I started to receive a fortune cookie from my Vietnamese colleagues during my 1st year of Vietnam office secondment in 2011. It was during the Tet celebration i.e. the Vietnamese equivalent Chinese New Year. From then onwards, every year I am expecting and would like to receive a fortune cookie during Chinese New Year.
You may wonder why?
Hmm…I believe in the 1st fortune message in my fortune cookie in 2011, and it continues to become accurate till now. Don’t get me wrong, I am not being superstitious, but just that if you choose to believe in something, you sure will. That’s the feeling I have for fortune cookies.
Sharing my 2016 fortune message, this year I got it from one of my Malaysian colleagues ?
“Give Thanks For Everything.” （凡事感恩）
Let’s share some of the interesting facts about the fortune cookie from my reading.
As mentioned above, the origin of fortune cookie still remains mysterious or unconfirmed.
Fortune cookies are conspicuously absent from restaurants in China. But in the Westernized version of Chinese dining, the fortune cookie treats are expected at the end of every Chinese restaurant meal, or even included in a take-out order.
More than 50% people in the America often will take the fortune cookie messages to heart. In the U.S., They will crack open the yellow crescent moon cookies that conclude their Chinese restaurant meal in the US, and then eagerly hunt for predictions, revelations, and deeper meaning. Many of the US people even save their favourites and carrying with them around in their wallet.
Some people mentioned that its origin actually came from the 19th century Kyoto, Japan. They had a very similar fortune cookie called “Tsujiura Senbei“. It is made out of sesame and miso, and its fortune message can be found tucked in the fold of the cookie.
The largest fortune cookie factory in the world is Wonton Foods Inc. which headquartered in Brooklyn, New York. Wonton churns out about 4.5 million cookies a day.
You may be surprised that there is a career profession called fortune cookie writer. Donald Lau of Wonton Food Inc. was responsible for writing the cookie’s fortune messages in 2005.
Do read an interview post with Donald Lau via link,
Ha…Ha…guess what!
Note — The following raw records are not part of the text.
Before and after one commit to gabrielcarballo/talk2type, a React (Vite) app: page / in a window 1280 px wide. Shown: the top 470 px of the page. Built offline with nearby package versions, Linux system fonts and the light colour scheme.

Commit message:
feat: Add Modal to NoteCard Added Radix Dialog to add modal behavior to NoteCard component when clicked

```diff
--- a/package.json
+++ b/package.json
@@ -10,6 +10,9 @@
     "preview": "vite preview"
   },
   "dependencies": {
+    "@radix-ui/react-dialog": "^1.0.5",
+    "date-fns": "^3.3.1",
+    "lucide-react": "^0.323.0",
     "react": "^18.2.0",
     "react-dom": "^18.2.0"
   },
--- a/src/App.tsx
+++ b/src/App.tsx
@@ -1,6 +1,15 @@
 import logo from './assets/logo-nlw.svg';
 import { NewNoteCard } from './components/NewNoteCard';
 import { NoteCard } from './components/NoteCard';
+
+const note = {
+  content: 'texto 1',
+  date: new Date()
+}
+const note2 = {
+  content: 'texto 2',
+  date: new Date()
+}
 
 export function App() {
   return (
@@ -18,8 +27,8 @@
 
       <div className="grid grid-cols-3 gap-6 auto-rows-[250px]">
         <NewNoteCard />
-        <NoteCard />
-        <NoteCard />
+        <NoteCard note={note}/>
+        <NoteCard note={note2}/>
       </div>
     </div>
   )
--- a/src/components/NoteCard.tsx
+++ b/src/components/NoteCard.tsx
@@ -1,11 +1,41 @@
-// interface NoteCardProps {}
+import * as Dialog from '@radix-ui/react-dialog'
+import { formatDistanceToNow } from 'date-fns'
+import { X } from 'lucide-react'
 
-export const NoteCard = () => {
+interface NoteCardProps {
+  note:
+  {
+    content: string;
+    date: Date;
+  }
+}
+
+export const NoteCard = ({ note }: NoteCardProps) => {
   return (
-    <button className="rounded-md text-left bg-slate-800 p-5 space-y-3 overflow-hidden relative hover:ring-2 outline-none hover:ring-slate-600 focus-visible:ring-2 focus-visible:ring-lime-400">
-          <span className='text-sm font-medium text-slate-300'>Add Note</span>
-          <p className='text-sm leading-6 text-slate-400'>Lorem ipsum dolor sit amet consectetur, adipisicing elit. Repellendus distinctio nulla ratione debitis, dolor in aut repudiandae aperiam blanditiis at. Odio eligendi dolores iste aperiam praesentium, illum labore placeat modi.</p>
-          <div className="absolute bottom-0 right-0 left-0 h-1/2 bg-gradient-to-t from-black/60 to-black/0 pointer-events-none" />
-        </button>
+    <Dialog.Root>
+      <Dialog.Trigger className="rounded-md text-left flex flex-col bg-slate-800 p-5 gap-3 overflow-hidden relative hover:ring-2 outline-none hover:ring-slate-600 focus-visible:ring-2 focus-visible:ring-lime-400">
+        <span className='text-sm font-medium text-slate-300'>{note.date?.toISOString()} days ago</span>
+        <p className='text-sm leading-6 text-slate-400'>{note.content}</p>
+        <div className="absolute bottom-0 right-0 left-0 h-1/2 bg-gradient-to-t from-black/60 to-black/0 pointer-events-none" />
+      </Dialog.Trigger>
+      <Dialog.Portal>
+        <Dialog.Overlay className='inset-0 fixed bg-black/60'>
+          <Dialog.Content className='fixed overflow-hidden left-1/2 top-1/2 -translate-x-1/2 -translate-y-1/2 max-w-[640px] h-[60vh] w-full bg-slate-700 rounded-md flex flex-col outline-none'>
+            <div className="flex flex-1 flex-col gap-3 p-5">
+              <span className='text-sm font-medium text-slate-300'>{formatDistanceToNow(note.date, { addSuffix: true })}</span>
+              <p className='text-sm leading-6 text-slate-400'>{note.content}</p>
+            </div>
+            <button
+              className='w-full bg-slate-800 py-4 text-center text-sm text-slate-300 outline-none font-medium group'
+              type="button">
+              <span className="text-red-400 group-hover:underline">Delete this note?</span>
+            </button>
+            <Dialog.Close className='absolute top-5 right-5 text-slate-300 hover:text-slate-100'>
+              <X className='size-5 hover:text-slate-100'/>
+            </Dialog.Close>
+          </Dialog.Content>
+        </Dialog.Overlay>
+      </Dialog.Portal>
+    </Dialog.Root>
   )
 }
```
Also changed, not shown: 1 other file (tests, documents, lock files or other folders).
SiennyLovesDrawing is interested too and also just applied to Wonton Food Inc. to be part of their fortune cookie writers’ team. Wish blessing luck that it will be a successful application for SiennyLovesDrawing ?
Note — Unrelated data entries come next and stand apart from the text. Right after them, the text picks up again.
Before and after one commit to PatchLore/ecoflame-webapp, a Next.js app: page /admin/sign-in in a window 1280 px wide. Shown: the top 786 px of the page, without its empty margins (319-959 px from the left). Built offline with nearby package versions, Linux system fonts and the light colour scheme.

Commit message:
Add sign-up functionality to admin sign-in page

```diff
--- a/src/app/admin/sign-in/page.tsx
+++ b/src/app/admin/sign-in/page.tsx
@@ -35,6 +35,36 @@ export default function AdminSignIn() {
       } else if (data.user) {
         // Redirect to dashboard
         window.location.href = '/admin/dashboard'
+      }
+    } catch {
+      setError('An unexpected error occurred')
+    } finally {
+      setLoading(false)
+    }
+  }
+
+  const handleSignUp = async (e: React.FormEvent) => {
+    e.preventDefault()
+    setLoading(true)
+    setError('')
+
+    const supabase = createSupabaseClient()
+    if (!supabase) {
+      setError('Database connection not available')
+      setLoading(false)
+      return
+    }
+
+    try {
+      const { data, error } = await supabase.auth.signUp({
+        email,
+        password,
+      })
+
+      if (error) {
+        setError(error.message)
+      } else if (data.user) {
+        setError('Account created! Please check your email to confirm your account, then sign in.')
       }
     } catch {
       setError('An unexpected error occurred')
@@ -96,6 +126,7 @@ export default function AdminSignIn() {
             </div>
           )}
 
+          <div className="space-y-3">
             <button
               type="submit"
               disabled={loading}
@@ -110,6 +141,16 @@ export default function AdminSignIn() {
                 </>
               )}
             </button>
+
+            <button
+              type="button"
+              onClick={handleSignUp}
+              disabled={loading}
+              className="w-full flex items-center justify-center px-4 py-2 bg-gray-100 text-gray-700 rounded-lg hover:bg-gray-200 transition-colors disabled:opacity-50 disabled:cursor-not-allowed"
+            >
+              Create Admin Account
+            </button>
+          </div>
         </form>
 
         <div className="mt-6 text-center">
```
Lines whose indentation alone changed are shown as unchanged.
We can customise our messages or so-called custom fortune cookie for various events e.g. company promotion and advertisement, trade shows, weddings, anniversaries etc.
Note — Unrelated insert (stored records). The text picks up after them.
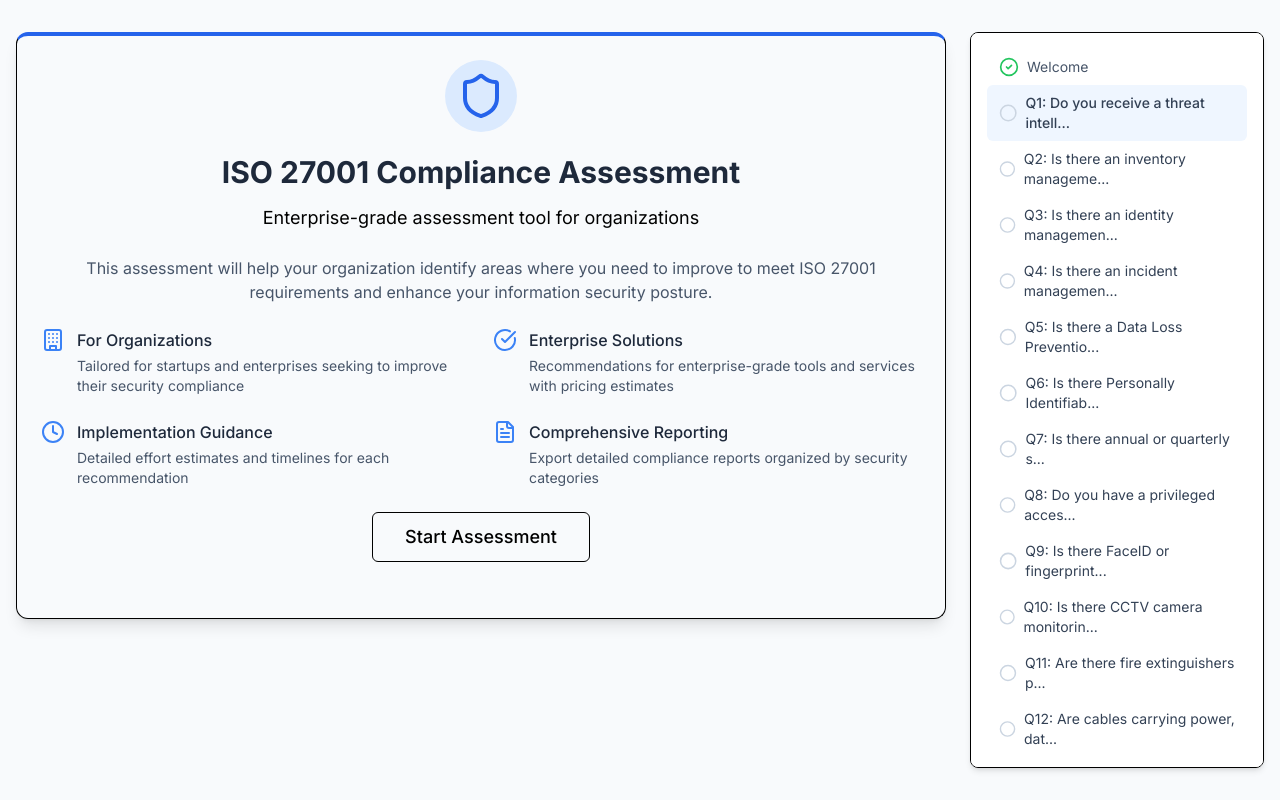
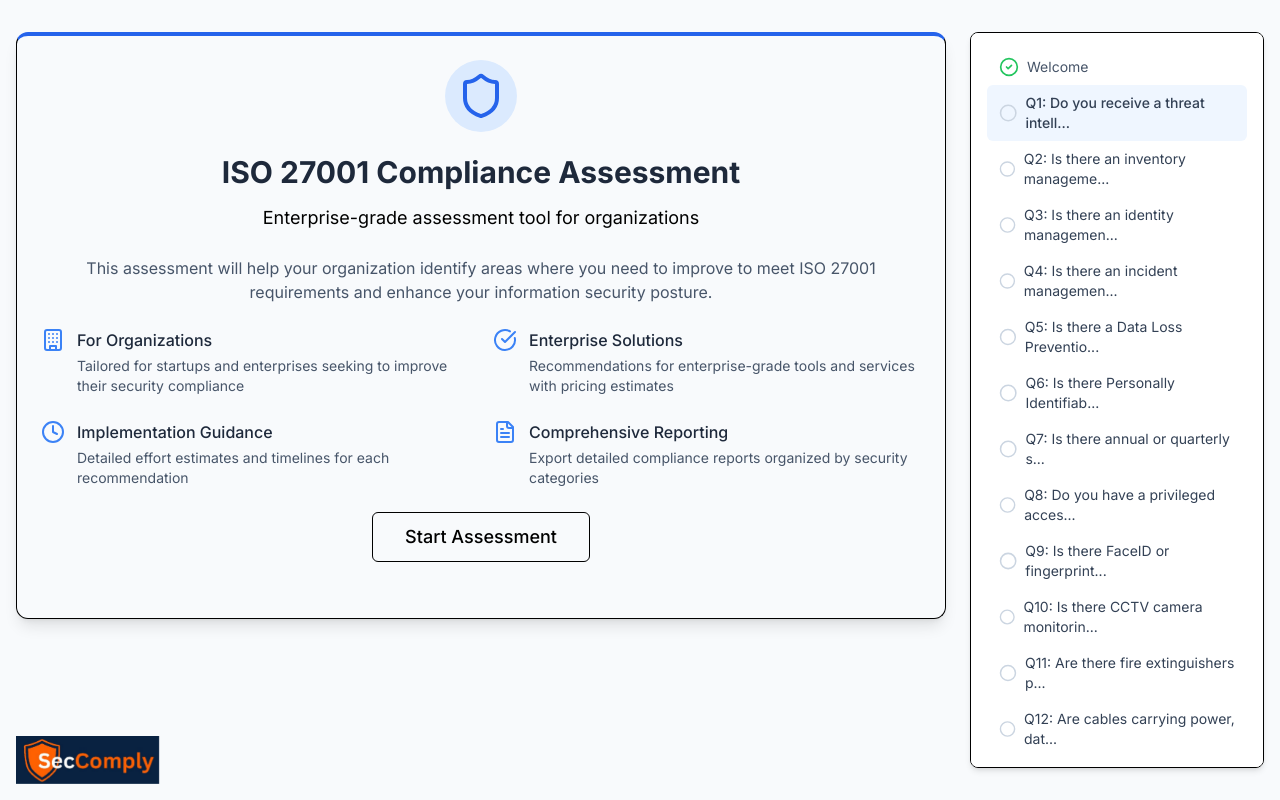
Before and after one commit to atharva-sardesai/gap-updated, a Next.js app: page / in a window 1280 px wide. Built offline with nearby package versions, Linux system fonts and the light colour scheme.

Commit message:
added logo

```diff
--- a/src/app/layout.tsx
+++ b/src/app/layout.tsx
@@ -19,8 +19,11 @@
 }>) {
   return (
     <html lang="en">
-      <body className={`${inter.variable} font-sans antialiased`}>
+      <body className={`${inter.variable} font-sans antialiased relative min-h-screen`}>
         {children}
+        <div className="fixed bottom-4 left-4 z-50">
+          <img src="/logo.jpg" alt="Company Logo" className="h-12 w-auto" />
+        </div>
       </body>
     </html>
   );
```
Also changed, not shown: public/logo.jpg (added), resources/logo rext.jpg (added).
Fortune Cookie Day will be celebrating on 13 September 2016. To celebrate this day, go to grab a handful of fortune cookies. Or, get your fill online. E-fortune cookies are no calorie, no carb, so no diet problem ?
Ha…Ha… Never be too greedy, once a day…or if you are in better control, once a year
Let’s enjoy the fun of virtual or e-fortune cookie via link below ?
Sharing my 2016 fortune message ☺
I have always wondered how the shape of fortune cookie being folded, let’s enjoy the video link below for the folding tips, and perhaps start to homemade your own fortune cookies as festive gifts ? Welcome to engage SiennyLovesDrawing as your handmade fortune cookie writer!
Fortune cookies are a prominent part of Asian-American cuisine and have filtered into popular culture as well. People create customized fortune cookies to send funny messages to friends and family—and sometimes to even propose marriage to a loved one! They are even used in advertising campaigns for corporations. Even though popular belief says otherwise, modern fortune cookies are as American as baseball and apple pie.
Enjoy reading article by Sienny?
Write your comments below about your fortune cookie messages you get recently and share this article with your friends and family!!! 😀